Nazim explains the importance of the Elbistan café. “This place gives these guys something to do. You see a lot of them are retired and their children are doing well. They have too much time to kill.” His voice is down to whisper as he says with a slight grin, “truthfully they’re just wasting their time.”
Some of the card players look up poker-faced, slightly perturbed by a stranger asking strange questions. They anticipate my intention as I approach their table and before I can even utter a request for a chat and a picture a swift wave of the back of a hand indicates I am unwelcome.
“They don’t like to be disturbed,” says Nazim. “They come in here to get away from the world, not answer its questions.” I ask if the card games involve any money being won and lost but Nazim is quick to rebuff the suggestion. “No, no, no, my friend. This is not that serious. Like I said, time pass.”
Nazim may not take it seriously but as we are joined by a burly but cheerful man passing around a bowl of watered pistachios I am given the significance of the place in a simple sentence.
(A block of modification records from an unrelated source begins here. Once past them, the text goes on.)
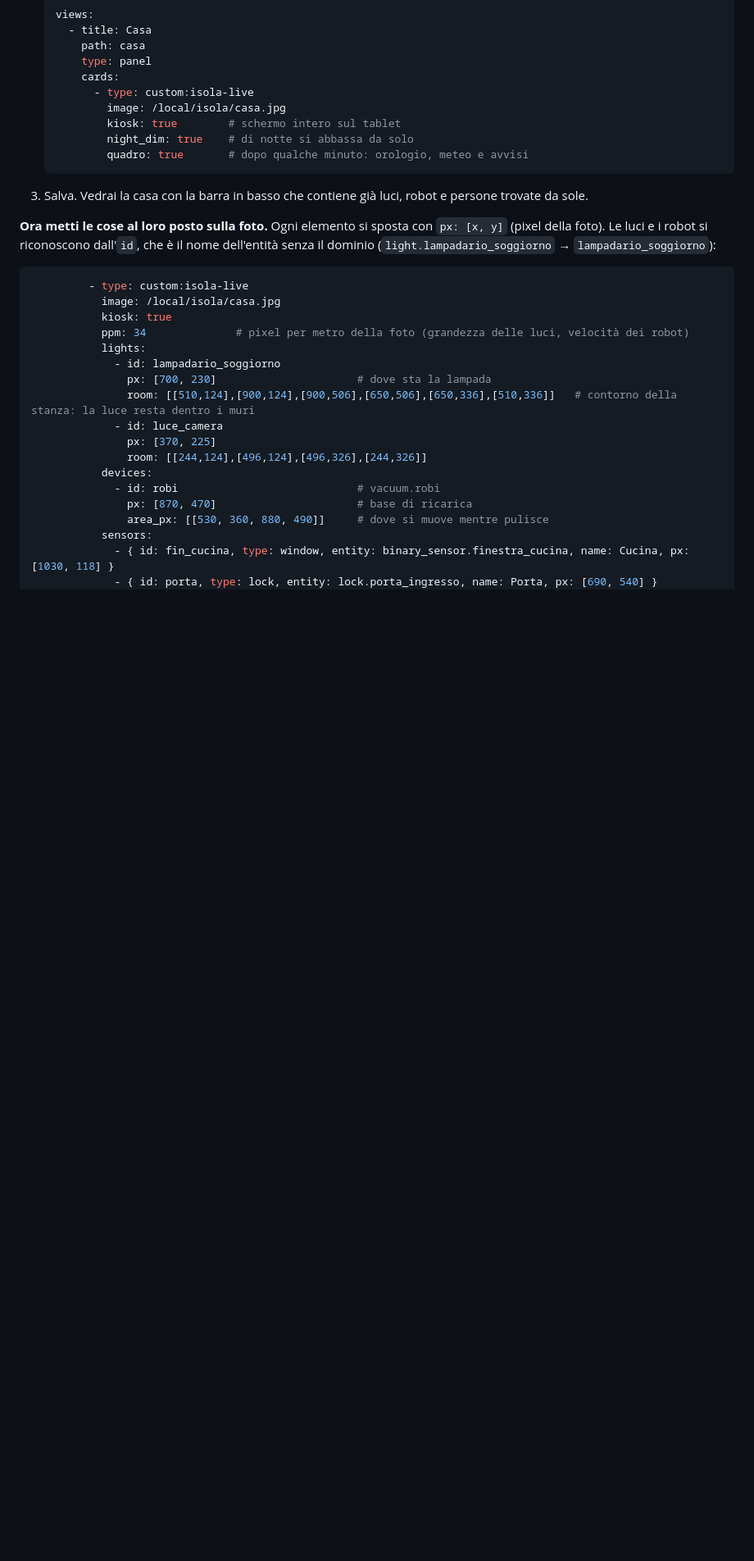
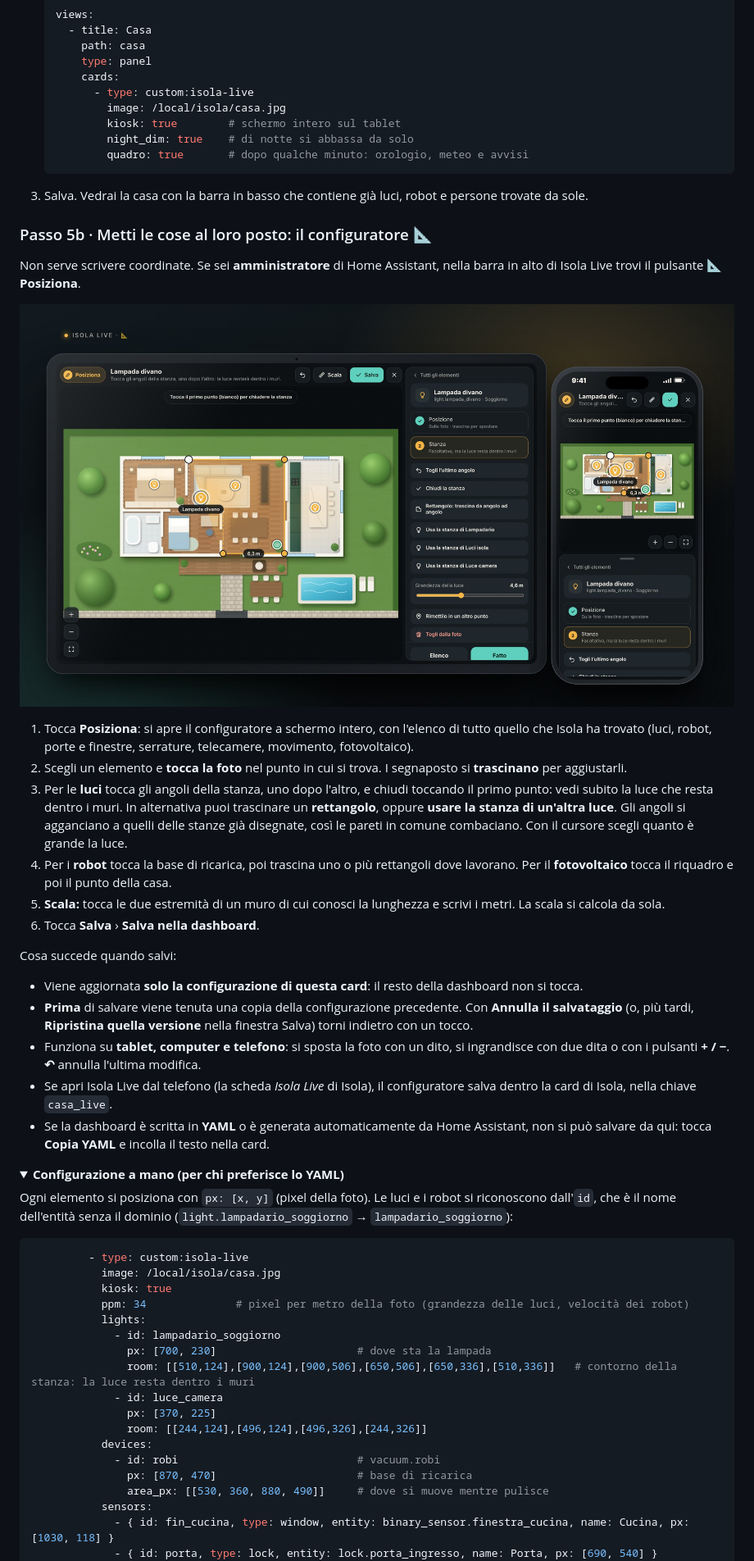
Before and after one commit to inusoa/isola-ha, a Markdown page: README.md, the part around one of its changes. Shown at 82% size. GitHub-like rendering; pictures changed too: docs/isola-live-configurator.jpg (added); folded sections open; blank space fills up the shorter version.

````diff
--- a/README.md
+++ b/README.md
@@ -150,7 +151,30 @@ room_crops:
    ```
 3. Salva. Vedrai la casa con la barra in basso che contiene già luci, robot e persone trovate da sole.
 
-**Ora metti le cose al loro posto sulla foto.** Ogni elemento si sposta con `px: [x, y]` (pixel della foto). Le luci e i robot si riconoscono dall'`id`, che è il nome dell'entità senza il dominio (`light.lampadario_soggiorno` → `lampadario_soggiorno`):
+### Passo 5b · Metti le cose al loro posto: il configuratore 📐
+
+Non serve scrivere coordinate. Se sei **amministratore** di Home Assistant, nella barra in alto di Isola Live trovi il pulsante **📐 Posiziona**.
+
+<p align="center"><img src="docs/isola-live-configurator.jpg" alt="Il configuratore di Isola Live su tablet e telefono" width="100%"></p>
+
+1. Tocca **Posiziona**: si apre il configuratore a schermo intero, con l'elenco di tutto quello che Isola ha trovato (luci, robot, porte e finestre, serrature, telecamere, movimento, fotovoltaico).
+2. Scegli un elemento e **tocca la foto** nel punto in cui si trova. I segnaposto si **trascinano** per aggiustarli.
+3. Per le **luci** tocca gli angoli della stanza, uno dopo l'altro, e chiudi toccando il primo punto: vedi subito la luce che resta dentro i muri. In alternativa puoi trascinare un **rettangolo**, oppure **usare la stanza di un'altra luce**. Gli angoli si agganciano a quelli delle stanze già disegnate, così le pareti in comune combaciano. Con il cursore scegli quanto è grande la luce.
+4. Per i **robot** tocca la base di ricarica, poi trascina uno o più rettangoli dove lavorano. Per il **fotovoltaico** tocca il riquadro e poi il punto della casa.
+5. **Scala:** tocca le due estremità di un muro di cui conosci la lunghezza e scrivi i metri. La scala si calcola da sola.
+6. Tocca **Salva** › **Salva nella dashboard**.
+
+Cosa succede quando salvi:
+- Viene aggiornata **solo la configurazione di questa card**: il resto della dashboard non si tocca.
+- **Prima** di salvare viene tenuta una copia della configurazione precedente. Con **Annulla il salvataggio** (o, più tardi, **Ripristina quella versione** nella finestra Salva) torni indietro con un tocco.
+- Funziona su **tablet, computer e telefono**: si sposta la foto con un dito, si ingrandisce con due dita o con i pulsanti **+ / −**. **↶** annulla l'ultima modifica.
+- Se apri Isola Live dal telefono (la scheda *Isola Live* di Isola), il configuratore salva dentro la card di Isola, nella chiave `casa_live`.
+- Se la dashboard è scritta in **YAML** o è generata automaticamente da Home Assistant, non si può salvare da qui: tocca **Copia YAML** e incolla il testo nella card.
+
+<details>
+<summary><b>Configurazione a mano (per chi preferisce lo YAML)</b></summary>
+
+Ogni elemento si posiziona con `px: [x, y]` (pixel della foto). Le luci e i robot si riconoscono dall'`id`, che è il nome dell'entità senza il dominio (`light.lampadario_soggiorno` → `lampadario_soggiorno`):
 
 ```yaml
          - type: custom:isola-live
````
Also changed, not shown: other parts of README.md (+8 -4 lines), README.en.md (+32 -5 lines), 3 other files.
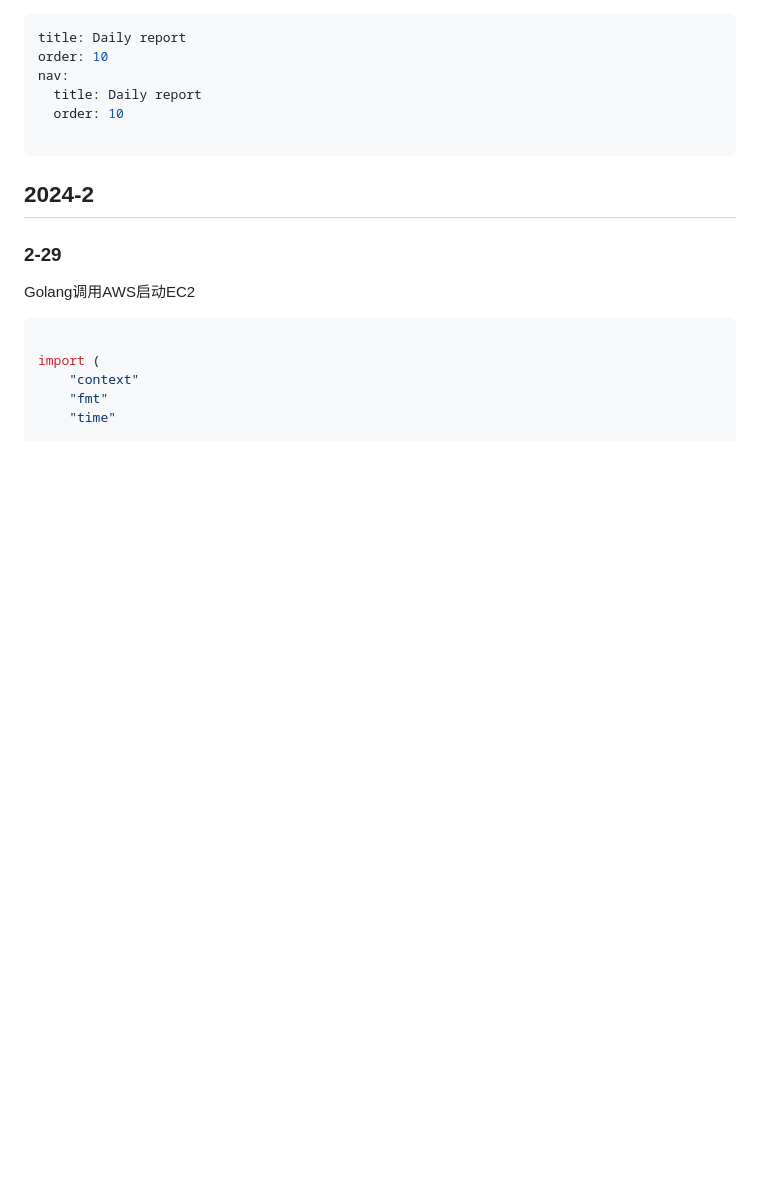
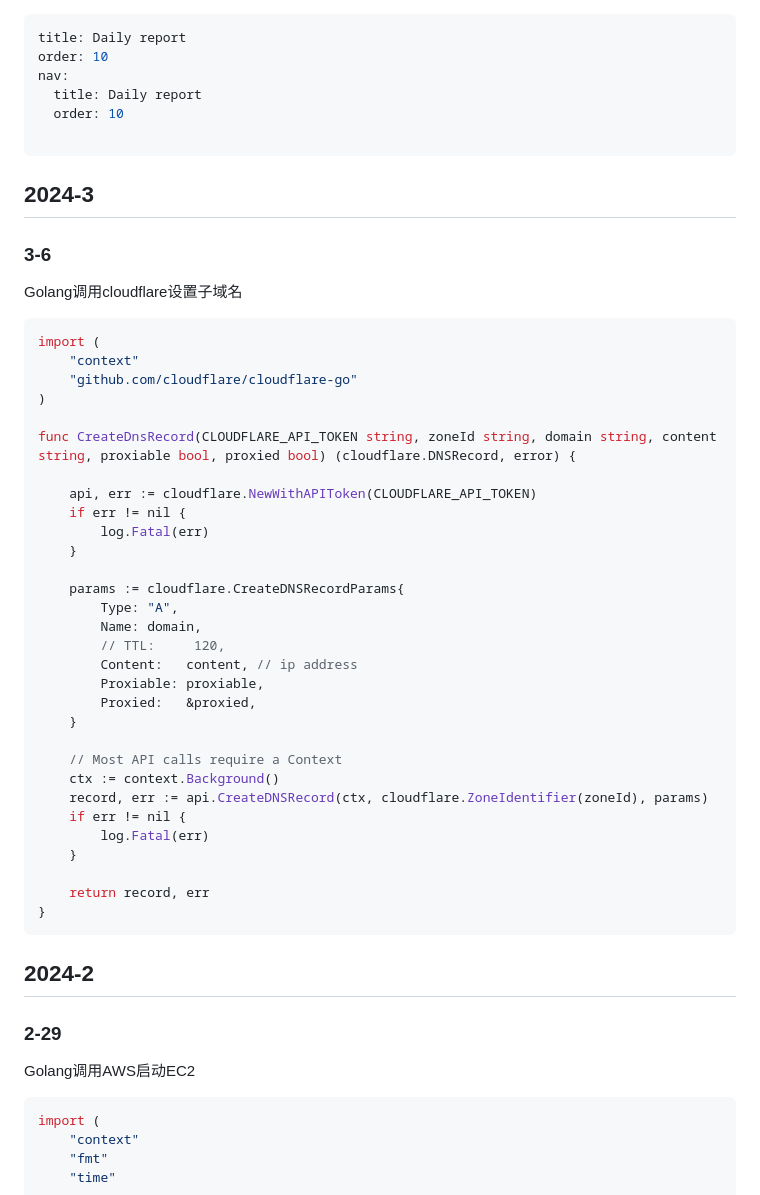
Before and after one commit to istommao/HelloWorld, a Markdown page: docs/daily_report.md, the part around the change. GitHub-like rendering; blank space fills up the shorter version.

Commit message:
Add cloudflare create dns docs

````diff
--- a/docs/daily_report.md
+++ b/docs/daily_report.md
@@ -7,6 +7,44 @@ nav:
 
 ---
 
+## 2024-3
+
+### 3-6
+
+Golang调用cloudflare设置子域名
+
+```go
+import (
+    "context"
+    "github.com/cloudflare/cloudflare-go"
+)
+
+func CreateDnsRecord(CLOUDFLARE_API_TOKEN string, zoneId string, domain string, content string, proxiable bool, proxied bool) (cloudflare.DNSRecord, error) {
+
+    api, err := cloudflare.NewWithAPIToken(CLOUDFLARE_API_TOKEN)
+    if err != nil {
+        log.Fatal(err)
+    }
+
+    params := cloudflare.CreateDNSRecordParams{
+        Type: "A",
+        Name: domain,
+        // TTL:     120,
+        Content:   content, // ip address
+        Proxiable: proxiable,
+        Proxied:   &proxied,
+    }
+
+    // Most API calls require a Context
+    ctx := context.Background()
+    record, err := api.CreateDNSRecord(ctx, cloudflare.ZoneIdentifier(zoneId), params)
+    if err != nil {
+        log.Fatal(err)
+    }
+
+    return record, err
+}
+```
 
 ## 2024-2
 
@@ -14,8 +52,7 @@ nav:
 
 Golang调用AWS启动EC2
 
-```bash
-
+```go
 import (
     "context"
     "fmt"
````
Introducing himself as Samir, he is forthright with his explanation for the existence of Elbistian.
“Out there it is London,” he says pointing towards the traffic flowing up and down Stamford Hill Road, “and in here it is Turkey.”